INSTRUCTIONS FOR THE TASK | Scan the entries below. Return every line that includes "like".

MATERIAL FOR THIS TASK |
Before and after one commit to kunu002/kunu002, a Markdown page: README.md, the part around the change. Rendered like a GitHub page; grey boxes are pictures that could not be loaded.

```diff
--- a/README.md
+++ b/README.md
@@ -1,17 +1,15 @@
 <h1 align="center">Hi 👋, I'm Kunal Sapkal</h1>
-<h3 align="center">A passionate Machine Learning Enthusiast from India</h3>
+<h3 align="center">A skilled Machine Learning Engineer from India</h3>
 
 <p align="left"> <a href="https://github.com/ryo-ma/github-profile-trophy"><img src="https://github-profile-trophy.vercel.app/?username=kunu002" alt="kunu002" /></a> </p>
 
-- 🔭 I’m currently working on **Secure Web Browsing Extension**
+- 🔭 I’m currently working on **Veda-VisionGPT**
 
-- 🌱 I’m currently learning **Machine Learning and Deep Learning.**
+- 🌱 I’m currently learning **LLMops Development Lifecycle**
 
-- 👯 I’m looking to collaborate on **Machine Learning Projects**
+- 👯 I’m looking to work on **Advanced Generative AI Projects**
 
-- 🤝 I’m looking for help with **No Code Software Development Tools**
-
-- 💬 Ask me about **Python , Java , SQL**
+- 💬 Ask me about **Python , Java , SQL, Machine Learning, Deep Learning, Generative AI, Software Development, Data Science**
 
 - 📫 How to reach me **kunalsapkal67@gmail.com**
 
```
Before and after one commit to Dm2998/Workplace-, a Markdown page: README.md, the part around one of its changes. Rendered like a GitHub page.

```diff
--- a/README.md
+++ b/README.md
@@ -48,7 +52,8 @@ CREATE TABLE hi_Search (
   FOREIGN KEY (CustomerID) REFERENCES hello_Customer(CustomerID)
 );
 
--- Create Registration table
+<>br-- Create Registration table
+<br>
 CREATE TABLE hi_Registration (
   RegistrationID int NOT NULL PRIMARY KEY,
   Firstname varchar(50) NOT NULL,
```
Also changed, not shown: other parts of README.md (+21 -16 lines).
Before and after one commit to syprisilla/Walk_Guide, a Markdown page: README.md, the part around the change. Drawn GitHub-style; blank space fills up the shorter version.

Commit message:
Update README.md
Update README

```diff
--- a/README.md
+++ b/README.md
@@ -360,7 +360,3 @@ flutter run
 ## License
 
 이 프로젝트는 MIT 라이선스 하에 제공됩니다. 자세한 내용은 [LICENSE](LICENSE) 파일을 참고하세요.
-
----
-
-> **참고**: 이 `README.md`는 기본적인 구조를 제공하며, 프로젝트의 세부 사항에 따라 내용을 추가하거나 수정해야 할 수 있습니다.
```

WRITTEN RESPONSE |
Before and after one commit to kunu002/kunu002, a Markdown page: README.md, the part around the change. Rendered like a GitHub page; grey boxes are pictures that could not be loaded.
Before and after one commit to Dm2998/Workplace-, a Markdown page: README.md, the part around one of its changes. Rendered like a GitHub page.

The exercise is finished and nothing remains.